Read all about it: Balaknama is a newspaper that's run entirely by and for street kids in Delhi
In an age when print is becoming increasingly scarce, Delhi-based Balaknama, supported by the NGO CHETNA is probably the only newspaper in the world that's run by street kids
Every day, at about 9 am, Sanno heads out with a notepad and a pen in her bag and a camera hung around her neck. She walks the busy streets and market areas of Delhi, looking for voices that get muffled in the midst of all the bustling activity around — the vegetable vendor's daughter who had been sexually harassed, the little boy who was forced to do back-breaking work, way beyond tolerable for his age, or the ragpicker who has no identity, nowhere to belong. Every day Sanno captures these voices and tells the world about them through her pictures and her stories.

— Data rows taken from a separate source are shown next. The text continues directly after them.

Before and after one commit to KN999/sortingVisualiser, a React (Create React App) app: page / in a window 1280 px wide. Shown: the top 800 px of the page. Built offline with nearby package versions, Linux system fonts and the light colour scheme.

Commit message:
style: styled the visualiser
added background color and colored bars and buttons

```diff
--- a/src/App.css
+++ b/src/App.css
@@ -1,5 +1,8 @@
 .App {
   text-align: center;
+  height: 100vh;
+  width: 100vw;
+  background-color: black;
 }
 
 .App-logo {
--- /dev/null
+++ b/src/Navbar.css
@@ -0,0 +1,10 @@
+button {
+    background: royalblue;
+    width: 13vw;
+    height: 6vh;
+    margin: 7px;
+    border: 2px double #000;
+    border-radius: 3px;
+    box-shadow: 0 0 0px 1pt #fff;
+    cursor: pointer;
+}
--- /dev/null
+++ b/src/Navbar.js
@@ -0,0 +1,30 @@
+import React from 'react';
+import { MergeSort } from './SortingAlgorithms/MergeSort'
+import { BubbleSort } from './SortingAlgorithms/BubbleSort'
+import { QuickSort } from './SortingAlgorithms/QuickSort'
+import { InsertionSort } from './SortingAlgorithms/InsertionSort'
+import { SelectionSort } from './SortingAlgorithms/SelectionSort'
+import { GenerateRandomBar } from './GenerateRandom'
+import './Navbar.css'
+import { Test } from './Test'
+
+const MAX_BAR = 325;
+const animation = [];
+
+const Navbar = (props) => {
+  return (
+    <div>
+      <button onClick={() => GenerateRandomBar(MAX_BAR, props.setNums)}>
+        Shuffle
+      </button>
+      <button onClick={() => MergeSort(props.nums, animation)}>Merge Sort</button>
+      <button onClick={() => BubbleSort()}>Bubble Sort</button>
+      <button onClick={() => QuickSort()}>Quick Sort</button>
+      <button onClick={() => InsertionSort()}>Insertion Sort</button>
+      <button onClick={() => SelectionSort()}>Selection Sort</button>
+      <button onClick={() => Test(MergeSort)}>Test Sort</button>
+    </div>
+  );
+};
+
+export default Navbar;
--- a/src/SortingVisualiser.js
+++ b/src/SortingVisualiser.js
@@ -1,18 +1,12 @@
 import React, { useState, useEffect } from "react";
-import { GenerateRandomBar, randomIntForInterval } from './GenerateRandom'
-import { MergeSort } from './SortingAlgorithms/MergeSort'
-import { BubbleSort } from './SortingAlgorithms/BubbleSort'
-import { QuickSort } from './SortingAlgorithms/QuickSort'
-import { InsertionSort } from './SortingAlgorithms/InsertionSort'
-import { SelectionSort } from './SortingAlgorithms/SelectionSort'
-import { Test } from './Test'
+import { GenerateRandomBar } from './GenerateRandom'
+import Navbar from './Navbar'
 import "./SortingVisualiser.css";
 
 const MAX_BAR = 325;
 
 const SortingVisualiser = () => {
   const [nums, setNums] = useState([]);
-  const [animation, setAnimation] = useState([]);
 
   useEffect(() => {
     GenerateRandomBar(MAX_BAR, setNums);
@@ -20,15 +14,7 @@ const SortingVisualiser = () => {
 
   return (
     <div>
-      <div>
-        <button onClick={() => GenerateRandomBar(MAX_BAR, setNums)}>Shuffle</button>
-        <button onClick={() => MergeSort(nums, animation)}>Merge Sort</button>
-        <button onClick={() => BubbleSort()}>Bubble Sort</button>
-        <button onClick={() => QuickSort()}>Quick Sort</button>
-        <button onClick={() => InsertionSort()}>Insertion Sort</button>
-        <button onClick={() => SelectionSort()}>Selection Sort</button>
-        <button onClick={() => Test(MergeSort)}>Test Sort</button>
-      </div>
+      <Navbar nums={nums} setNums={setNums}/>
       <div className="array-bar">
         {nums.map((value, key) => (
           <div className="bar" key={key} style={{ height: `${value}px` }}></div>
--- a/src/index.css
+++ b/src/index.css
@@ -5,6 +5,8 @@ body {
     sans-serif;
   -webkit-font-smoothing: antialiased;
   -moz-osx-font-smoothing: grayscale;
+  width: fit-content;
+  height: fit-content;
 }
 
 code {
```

But Sanno isn't just any other reporter. She's just 14. She hasn't been to any fancy j-school either. The stories of people she comes across is nothing but a mirror image of her own life. They are stories of street kids just like her, who now have a platform to voice their concerns, thanks to 'Balaknama', an eight-page newspaper that is run completely by street kids, probably the only one of its kind in the world.
In 2003, CHETNA, a Delhi-based NGO that works for empowerment of underprivileged children was thinking of different ways to make these children truly feel empowered. "We visited the areas we worked in across the state - market areas, railway tracks, slums areas, we talked with the children, and what most of them wanted was for someone to listen to their problems. That's when we came up with the idea for Balaknama,' says Sanjay Gupta, the Director of CHETNA.
Balaknama has risen to such high standards that mainstream media has been referring to the stories published in it. Apart from CHETNA, there are a few individual donors who help run the newspaper and foot the various bills attached to it
What began as a four-page quarterly Hindi newsletter, kept growing, as media attention increased, from bi-monthly to a monthly eight-page English 'newsletter', since they couldn't get it registered as a newspaper. "We started getting help to translate the stories, but we have a very strict policy that none of the original flavour is lost, and that words are translated as it is," assures Sanjay.
The editorial team consists of children, all below the age of 18, and all who are currently street kids. There are lead reporters in every district, and Batuni reporters (who can't speak or write too well, but provide all the information to the lead reporters. "None of these kids have surnames. They prefer to be called by just their first names. There is no concept of religion, or caste here," says Sanjay.
Print run: Copies of Balaknama ready to hit the streets
All reporters and editors undergo training on how to report, concept of lead story, back story, principle of editing, ethics of reporting and photography. They have regular workshops by media personnel. The 20th of every month is the first deadline for all stories, which is then approved by the editor, Shambu, 17, a former child labourer. More than 200 children have contributed so far to the newspaper. These reporters get stipends for their education, travel and food.